> _Exercise directions_
Scan the entries for lines containing the string "other". Reply with how many there are, and nothing else.
::::
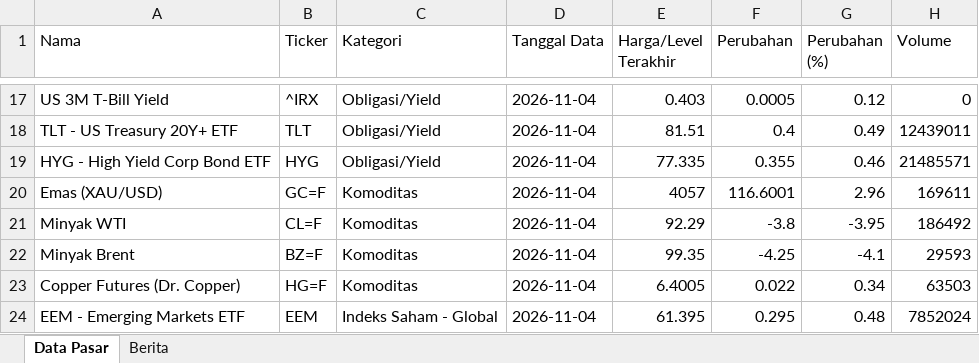
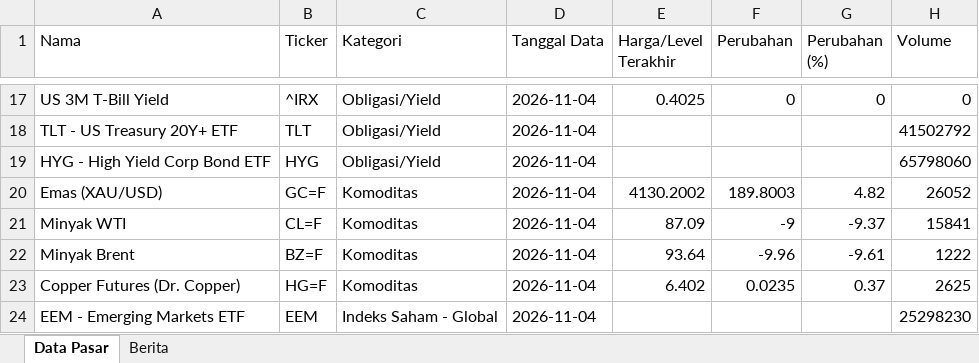
Before and after one commit to misabdussalam/market-news-tracker, an Excel workbook: data/market_news_latest.xlsx, sheet Data Pasar, drawn as a sheet; only a part is shown, gaps mark what is left out; values as stored, in another font and other column widths than the file's, no borders; the diff covers the shown part only; the diff names each change by its address in the sheet, - before the commit and + after, or states it on an @@ line.

```diff
--- a/data/market_news_latest.xlsx (sheet Data Pasar)
+++ b/data/market_news_latest.xlsx (sheet Data Pasar)
-E17 (Harga/Level Terakhir): 0.403
+E17 (Harga/Level Terakhir): 0.4025
-F17 (Perubahan): 0.0005
+F17 (Perubahan): 0
-G17 (Perubahan (%)): 0.12
+G17 (Perubahan (%)): 0
-E18 (Harga/Level Terakhir): 81.51
+E18 (Harga/Level Terakhir): (empty)
-F18 (Perubahan): 0.4
+F18 (Perubahan): (empty)
-G18 (Perubahan (%)): 0.49
+G18 (Perubahan (%)): (empty)
-H18 (Volume): 12439011
+H18 (Volume): 41502792
-E19 (Harga/Level Terakhir): 77.335
+E19 (Harga/Level Terakhir): (empty)
-F19 (Perubahan): 0.355
+F19 (Perubahan): (empty)
-G19 (Perubahan (%)): 0.46
+G19 (Perubahan (%)): (empty)
-H19 (Volume): 21485571
+H19 (Volume): 65798060
-E20 (Harga/Level Terakhir): 4057
+E20 (Harga/Level Terakhir): 4130.2002
-F20 (Perubahan): 116.6001
+F20 (Perubahan): 189.8003
-G20 (Perubahan (%)): 2.96
+G20 (Perubahan (%)): 4.82
-H20 (Volume): 169611
+H20 (Volume): 26052
-E21 (Harga/Level Terakhir): 92.29
+E21 (Harga/Level Terakhir): 87.09
-F21 (Perubahan): -3.8
+F21 (Perubahan): -9
-G21 (Perubahan (%)): -3.95
+G21 (Perubahan (%)): -9.37
-H21 (Volume): 186492
+H21 (Volume): 15841
-E22 (Harga/Level Terakhir): 99.35
+E22 (Harga/Level Terakhir): 93.64
-F22 (Perubahan): -4.25
+F22 (Perubahan): -9.96
-G22 (Perubahan (%)): -4.1
+G22 (Perubahan (%)): -9.61
-H22 (Volume): 29593
+H22 (Volume): 1222
-E23 (Harga/Level Terakhir): 6.4005
+E23 (Harga/Level Terakhir): 6.402
-F23 (Perubahan): 0.022
+F23 (Perubahan): 0.0235
-G23 (Perubahan (%)): 0.34
+G23 (Perubahan (%)): 0.37
-H23 (Volume): 63503
+H23 (Volume): 2625
-E24 (Harga/Level Terakhir): 61.395
+E24 (Harga/Level Terakhir): (empty)
-F24 (Perubahan): 0.295
+F24 (Perubahan): (empty)
-G24 (Perubahan (%)): 0.48
+G24 (Perubahan (%)): (empty)
-H24 (Volume): 7852024
+H24 (Volume): 25298230
```
Also changed, not shown: 71 edited cells elsewhere in this sheet, sheet Berita, 3 other files.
::::
> _Written answer_
2